Belinda & Jeff
American team leader & day winner
Yesterday, we drove up the Chabre because there was a chance that conditions would be good enough for a task. When we arrived up there, it there was still a pretty strong northerly wind. Still, the pilots set up their gliders.
There are about 120 pilots, so there are three launch lanes that they launch from. When they launch from the Chabre, there is an ordered launch, meaning that they have to launch in a certain order. On the first day, the launch order is determined by the pilots' world ranking, afterwards by their overall result in the comp. As the gliders are really big, they have to set them up in a spot from which they can get to the ramp easily once it is their turn. So there is a certain order for setup, too. When pilots arrive on the mountain, it is the launch marshal's job to tell them where they are supposed to set up. With 120 pilots or 40 pilots per launch lane that is quite a challenge sometimes, especially because some pilots mix up their pilot and setup numbers. The pilot number stays the same during the entire comp, but the setup number changes

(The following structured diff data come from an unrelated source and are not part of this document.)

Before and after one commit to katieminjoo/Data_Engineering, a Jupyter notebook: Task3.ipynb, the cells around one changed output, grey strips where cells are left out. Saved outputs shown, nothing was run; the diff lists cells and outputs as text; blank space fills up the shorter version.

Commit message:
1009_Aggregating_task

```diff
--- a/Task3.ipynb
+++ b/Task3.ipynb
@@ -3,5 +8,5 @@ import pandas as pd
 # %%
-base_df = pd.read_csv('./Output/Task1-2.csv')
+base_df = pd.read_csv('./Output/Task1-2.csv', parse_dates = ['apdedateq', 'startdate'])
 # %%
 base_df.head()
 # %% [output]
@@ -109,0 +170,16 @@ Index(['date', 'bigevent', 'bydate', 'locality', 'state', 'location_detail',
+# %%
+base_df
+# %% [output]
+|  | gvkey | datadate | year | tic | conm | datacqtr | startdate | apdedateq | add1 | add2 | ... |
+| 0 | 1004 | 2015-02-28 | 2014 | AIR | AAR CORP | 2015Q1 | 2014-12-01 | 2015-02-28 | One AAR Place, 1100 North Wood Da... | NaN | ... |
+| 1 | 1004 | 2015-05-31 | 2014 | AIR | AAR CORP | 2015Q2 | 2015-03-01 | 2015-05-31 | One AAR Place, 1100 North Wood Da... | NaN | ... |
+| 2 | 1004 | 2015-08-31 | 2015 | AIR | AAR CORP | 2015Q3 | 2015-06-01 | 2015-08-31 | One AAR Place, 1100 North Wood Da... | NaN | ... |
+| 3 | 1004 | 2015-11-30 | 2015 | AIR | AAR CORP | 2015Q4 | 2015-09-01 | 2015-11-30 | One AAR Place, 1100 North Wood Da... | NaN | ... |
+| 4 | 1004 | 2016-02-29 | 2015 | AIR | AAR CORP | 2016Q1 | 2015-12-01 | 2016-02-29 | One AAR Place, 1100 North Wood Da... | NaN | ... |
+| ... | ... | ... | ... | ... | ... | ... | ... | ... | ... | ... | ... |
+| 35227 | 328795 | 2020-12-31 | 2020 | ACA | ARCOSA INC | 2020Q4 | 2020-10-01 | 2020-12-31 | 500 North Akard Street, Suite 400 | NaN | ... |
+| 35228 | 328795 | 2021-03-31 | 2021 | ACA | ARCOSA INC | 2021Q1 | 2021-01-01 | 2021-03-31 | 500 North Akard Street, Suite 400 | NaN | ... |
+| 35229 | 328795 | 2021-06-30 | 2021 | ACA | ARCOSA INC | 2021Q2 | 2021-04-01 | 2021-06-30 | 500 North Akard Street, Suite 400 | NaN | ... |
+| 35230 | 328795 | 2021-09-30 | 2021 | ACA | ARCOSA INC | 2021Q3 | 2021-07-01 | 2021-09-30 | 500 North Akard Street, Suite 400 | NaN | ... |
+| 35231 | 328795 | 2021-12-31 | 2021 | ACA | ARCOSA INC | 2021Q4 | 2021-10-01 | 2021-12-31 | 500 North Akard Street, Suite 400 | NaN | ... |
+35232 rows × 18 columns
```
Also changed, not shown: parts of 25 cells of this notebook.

Came second today
according to the launch order, which is different every day because pilots' results are different after every task.

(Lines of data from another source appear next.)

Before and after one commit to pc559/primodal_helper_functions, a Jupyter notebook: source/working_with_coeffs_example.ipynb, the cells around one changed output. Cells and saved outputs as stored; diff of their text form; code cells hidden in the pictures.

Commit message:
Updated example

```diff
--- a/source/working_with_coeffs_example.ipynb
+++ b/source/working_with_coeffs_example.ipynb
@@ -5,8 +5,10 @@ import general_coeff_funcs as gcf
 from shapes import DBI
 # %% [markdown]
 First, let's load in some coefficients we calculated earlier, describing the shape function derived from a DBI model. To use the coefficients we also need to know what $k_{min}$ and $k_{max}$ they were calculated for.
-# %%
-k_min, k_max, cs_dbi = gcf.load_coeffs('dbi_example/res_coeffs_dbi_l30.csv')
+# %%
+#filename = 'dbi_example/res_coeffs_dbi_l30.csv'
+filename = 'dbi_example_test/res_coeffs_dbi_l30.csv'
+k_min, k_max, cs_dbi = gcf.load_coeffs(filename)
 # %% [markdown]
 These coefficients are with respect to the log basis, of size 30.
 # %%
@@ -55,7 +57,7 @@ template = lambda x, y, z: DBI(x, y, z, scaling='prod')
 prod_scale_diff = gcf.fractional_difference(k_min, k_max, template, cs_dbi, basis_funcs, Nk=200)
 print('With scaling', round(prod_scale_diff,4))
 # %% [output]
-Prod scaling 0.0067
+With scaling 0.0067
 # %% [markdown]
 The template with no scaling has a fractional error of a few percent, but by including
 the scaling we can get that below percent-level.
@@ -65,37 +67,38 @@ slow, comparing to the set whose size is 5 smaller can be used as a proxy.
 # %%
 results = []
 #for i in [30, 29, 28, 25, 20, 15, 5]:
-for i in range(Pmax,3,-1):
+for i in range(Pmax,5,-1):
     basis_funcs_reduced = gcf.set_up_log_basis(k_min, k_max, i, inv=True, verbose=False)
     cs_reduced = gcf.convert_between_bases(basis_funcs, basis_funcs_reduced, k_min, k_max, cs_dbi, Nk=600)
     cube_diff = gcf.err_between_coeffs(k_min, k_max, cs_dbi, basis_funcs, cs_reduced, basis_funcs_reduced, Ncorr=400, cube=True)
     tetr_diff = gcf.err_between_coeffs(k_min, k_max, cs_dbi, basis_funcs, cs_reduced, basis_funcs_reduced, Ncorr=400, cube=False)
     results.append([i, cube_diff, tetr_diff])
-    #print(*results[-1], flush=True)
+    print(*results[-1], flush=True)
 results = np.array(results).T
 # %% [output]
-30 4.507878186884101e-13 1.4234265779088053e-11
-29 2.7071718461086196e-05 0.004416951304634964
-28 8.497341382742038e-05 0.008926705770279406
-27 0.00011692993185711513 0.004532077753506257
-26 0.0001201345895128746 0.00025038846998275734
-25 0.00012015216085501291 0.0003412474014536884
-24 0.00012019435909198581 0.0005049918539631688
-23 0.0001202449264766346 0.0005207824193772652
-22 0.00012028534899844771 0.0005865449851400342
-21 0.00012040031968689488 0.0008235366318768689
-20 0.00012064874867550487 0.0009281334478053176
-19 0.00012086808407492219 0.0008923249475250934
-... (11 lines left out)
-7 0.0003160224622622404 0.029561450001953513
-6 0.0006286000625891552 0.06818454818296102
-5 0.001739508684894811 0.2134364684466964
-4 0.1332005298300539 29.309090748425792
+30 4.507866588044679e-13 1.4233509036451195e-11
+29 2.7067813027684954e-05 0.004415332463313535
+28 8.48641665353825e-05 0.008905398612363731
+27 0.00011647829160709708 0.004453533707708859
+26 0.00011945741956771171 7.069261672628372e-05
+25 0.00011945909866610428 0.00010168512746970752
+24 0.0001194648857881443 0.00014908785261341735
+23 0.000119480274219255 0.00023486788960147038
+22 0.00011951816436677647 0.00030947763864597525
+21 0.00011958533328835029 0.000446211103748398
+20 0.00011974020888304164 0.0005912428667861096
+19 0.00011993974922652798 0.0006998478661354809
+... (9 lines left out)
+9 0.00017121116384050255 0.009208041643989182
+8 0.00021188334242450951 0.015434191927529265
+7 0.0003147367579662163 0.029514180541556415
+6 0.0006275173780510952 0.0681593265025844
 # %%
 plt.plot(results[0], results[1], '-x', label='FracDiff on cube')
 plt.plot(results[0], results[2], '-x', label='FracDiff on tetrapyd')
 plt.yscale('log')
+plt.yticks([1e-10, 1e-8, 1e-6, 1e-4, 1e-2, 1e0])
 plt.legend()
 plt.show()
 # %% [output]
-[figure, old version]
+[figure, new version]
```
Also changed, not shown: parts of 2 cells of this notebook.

After all the pilots are in the right spot and set up, there is a task briefing in which the task of the day is explained, and after that, the launch window opens. Then it's a launch marshal's job to make sure that the pilots launch in the right order. There are other helpers who do hang checks or make sure that pilots don't collide with pilots launching from the other lanes. So the launchin process is quite complex, especially during a comp like the Worlds.

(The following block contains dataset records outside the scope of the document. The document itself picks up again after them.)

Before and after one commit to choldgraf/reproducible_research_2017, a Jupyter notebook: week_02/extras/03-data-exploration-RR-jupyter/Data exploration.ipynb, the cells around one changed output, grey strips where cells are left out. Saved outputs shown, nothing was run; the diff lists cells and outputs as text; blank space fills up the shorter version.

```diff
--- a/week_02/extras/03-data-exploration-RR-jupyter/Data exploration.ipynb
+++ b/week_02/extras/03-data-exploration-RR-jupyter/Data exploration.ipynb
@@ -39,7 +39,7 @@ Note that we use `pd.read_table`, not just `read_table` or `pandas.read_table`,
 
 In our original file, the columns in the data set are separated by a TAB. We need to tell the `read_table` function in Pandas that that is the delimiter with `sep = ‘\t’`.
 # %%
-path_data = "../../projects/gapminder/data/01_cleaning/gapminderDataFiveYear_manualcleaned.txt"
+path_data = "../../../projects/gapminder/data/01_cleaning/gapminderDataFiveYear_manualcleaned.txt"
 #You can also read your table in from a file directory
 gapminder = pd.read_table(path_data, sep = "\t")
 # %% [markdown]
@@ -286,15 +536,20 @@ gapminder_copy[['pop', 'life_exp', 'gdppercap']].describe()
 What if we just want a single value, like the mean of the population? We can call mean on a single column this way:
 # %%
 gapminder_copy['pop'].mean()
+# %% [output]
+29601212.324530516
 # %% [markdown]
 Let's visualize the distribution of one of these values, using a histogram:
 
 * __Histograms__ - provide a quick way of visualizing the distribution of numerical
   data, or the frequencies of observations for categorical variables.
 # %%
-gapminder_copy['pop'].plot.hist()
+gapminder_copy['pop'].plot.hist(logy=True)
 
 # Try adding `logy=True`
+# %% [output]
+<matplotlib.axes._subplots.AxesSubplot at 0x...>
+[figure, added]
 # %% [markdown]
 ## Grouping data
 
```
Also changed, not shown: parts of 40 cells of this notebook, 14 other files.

Anyway, we didn't get that far yesterday. The wind didn't drop and was just too strong for a safe task. So the day was cancelled at three o'clock.
Today, it looked a lot better, with light winds from the northwest. We went up Chabre again, and we got all pilots off the hill within only 1.5 hours. They had to fly a 160 km task, going to Bonnet Rouge, Attero la Battie, Saint Pons and Martinon. Goal was set at the campsite. The first pilots left the start circle at 2:15, another group
One of the two German pilots who made goal today.
at 2:30, and the third at 2:45. Around six o'clock, the first pilots were in goal. Jeff O'Brien (United States) won the day. Alex Ploner (Italy) came second, followed by Christian Voiblet (Switzerland). There were many pilots in goal, I'd say between 40 and 50. Young Spanish pilot Blay Olmos was with the first ten pilots to come into goal. Pretty amazing! But he's been doing very well during the whole season. And so was Oleg Bondarchuk who hasn't flown comp for quite a while. Two German pilots were in goal, Lukas Bader and André Djamarani. A few pilots landed very, very short of goal, missed the line by only a few metres. Probably due to the fairly stong headwind they had when they came into goal.
That's the news for today - I'll keep you updated.
There are more photos below